One last point. The differences in meditative practices show this divergence between the two because Buddhism seeks silence and detachment while Christianity seeks the same, though only in order to fill it with the voice of God. The question on a practical level, then, is whether or not a person’s spiritual life has both these elements.
Sunday, November 7, 2010
Thursday, November 4, 2010
In that free time we are given, we have no immediate consequences.
In the obligations we do have, there are varying degrees of intensity. If you miss work three days in a row, there are serious consequences. If you don’t come home for a week without telling your family, there will be consequences. If you don’t study for a final, there are consequences. And most of these are immediate. They’re easy to pay attention to because we don’t want to reap the results of shoddy work. Fulfilling these obligations are good, everyone should complete them as best they can, but what about the things that don’t scream so loudly when they’re neglected for a bit?
Parts of life like our relationship to God, our children, old friendships, or hobbies we’ve always wanted to take up?
I have great friends from my past, and it’s easy to tell myself that not talking to them often doesn’t harm anything. In fact, I can completely neglect those relationships and never see negative consequences. But that’s the point.
When negative consequences are what drives a person to act, or the more immediate one along with it, then life is not lived well.
When we shrug off worship or prayer, or time with old friends because they’re expendable and we have more pressing things to take care of, we let those things run our lives and we don’t have a healthy life.
Go back to that scenario I put forth at the beginning of this blog.
If your answer is that you will do nothing because you have no obligations to anyone, then you are living right now by the rule of immediate consequences.

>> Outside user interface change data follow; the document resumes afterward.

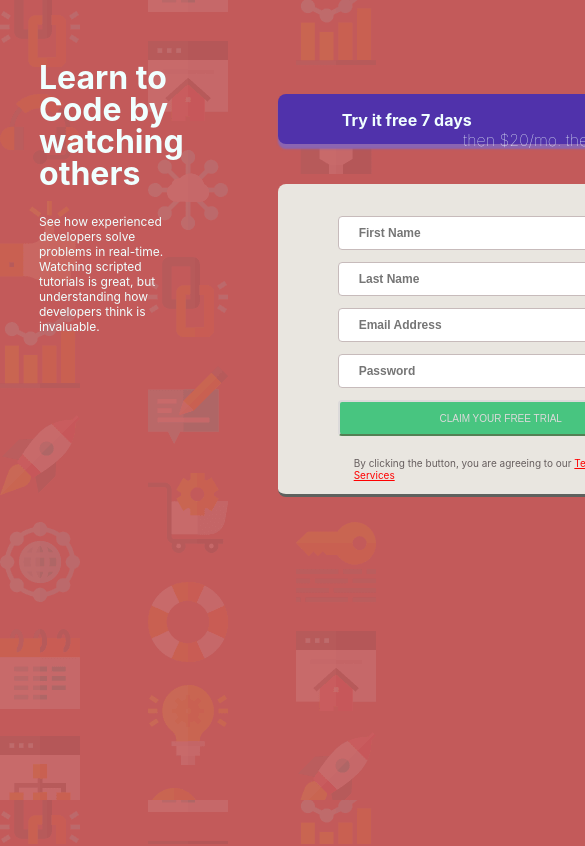
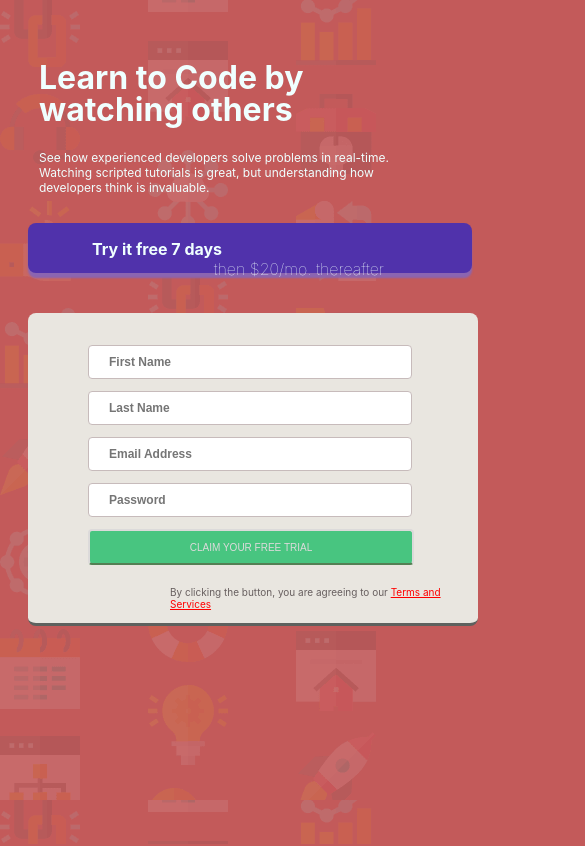
Before and after one commit to kevinh21/introsignup, a React (Create React App) app: page / in a window 390 px wide. Shown: the top 846 px of the page, 585 px wide, since content can reach past the window. Built offline with nearby package versions, Linux system fonts and the light colour scheme.

Commit message:
Added mobile friendly feature and field required to first & last name of form

```diff
--- a/src/App.css
+++ b/src/App.css
@@ -4,19 +4,19 @@
   color: azure;
   background-image: url("../images/bg-intro-desktop.png");
   height: 100vh;
-  /* z-index: -4; */
 }
 
 /* @viewport {
   width: device-width;
   zoom: 1;
 } */
-.column {
+
+/* .column {
   width: 100%;
-}
+} */
 
-@media (min-width: 600px) {
-  .column {
-    width: 50%;
+@media (max-width: 600px) {
+  .App {
+    display: block;
   }
 }
--- a/src/Components/LeftText/LeftText.css
+++ b/src/Components/LeftText/LeftText.css
@@ -3,7 +3,7 @@
   flex-direction: column;
   margin-top: 16%;
   margin-left: 10%;
-  width: 40%;
+  /* width: 40%; */
   text-align: left;
   vertical-align: middle;
 }
--- a/src/Components/SignupForm/SignupForm.js
+++ b/src/Components/SignupForm/SignupForm.js
@@ -9,8 +9,16 @@ function SignupForm() {
         <div id="then">then $20/mo. thereafter</div>
       </div>
       <form>
-        <input type="text" placeholder="First Name" />
-        <input type="text" placeholder="Last Name" />
+        <input
+          type="text"
+          required="First Name cannot be empty"
+          placeholder="First Name"
+        />
+        <input
+          type="text"
+          required="Last Name cannot be empty"
+          placeholder="Last Name"
+        />
         <input type="email" placeholder="Email Address" />
         <input type="password" placeholder="Password" />
         <button type="submit">CLAIM YOUR FREE TRIAL</button>
```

We don’t need a hypothetical situation to figure out if a person is, though. All that’s needed is close examination of a person’s free time.
Had a day off? What did you do? Is that who you want to be?
Tuesday, November 2, 2010
If we donate such and such to such and such cause, we’ll help out these people in a country much poorer than our own. It’s a nice thought, but why? For social change? That’s a popular one. To change the world? Another big one. But what if those things don’t happen? Are we certain that giving will make any difference at all, and what is the stopping place?
That’s the real point I want to make. If it’s guilt, social change, compulsion, peer pressure that are the reasons, then I have serious doubts as to whether this movement toward philanthropy will be lasting. Those in the Christian tradition helped the poor because that’s what Christ commanded. It’s the new law. And the law should not be broken for the sake of convenience, even though it very often is.
But that’s not how these causes are advertised is it?
Help us change the world. Help us make a difference. Look how efficient your money will become if you donate it to us. It’s become a point of marketing a product because of its efficiency, not because its goodness. When efficiency becomes the end in itself, it becomes a move to progress without a clear goal. If the reason for doing anything good is out of a desire for global change, or guilt, or anything or thing besides moral law and it being good in itself, then it will die or turn into something far nastier than a person intended.
St. Francis of Assisi is a popular saint as of late. “Preach the Gospel and use words if necessary,” is the famous saying. Read about his life and his personality. He was the least efficient person when it came to good works. He was impulsive and flighty, but look at the good he expressed through his life. He was already sold on loving simply because he knew he was loved by God first, and all he wanted was to share it with every person he came in contact with. Because of this, he’s one of the most revered saints in the Christian tradition.
That’s his reason. What’s yours?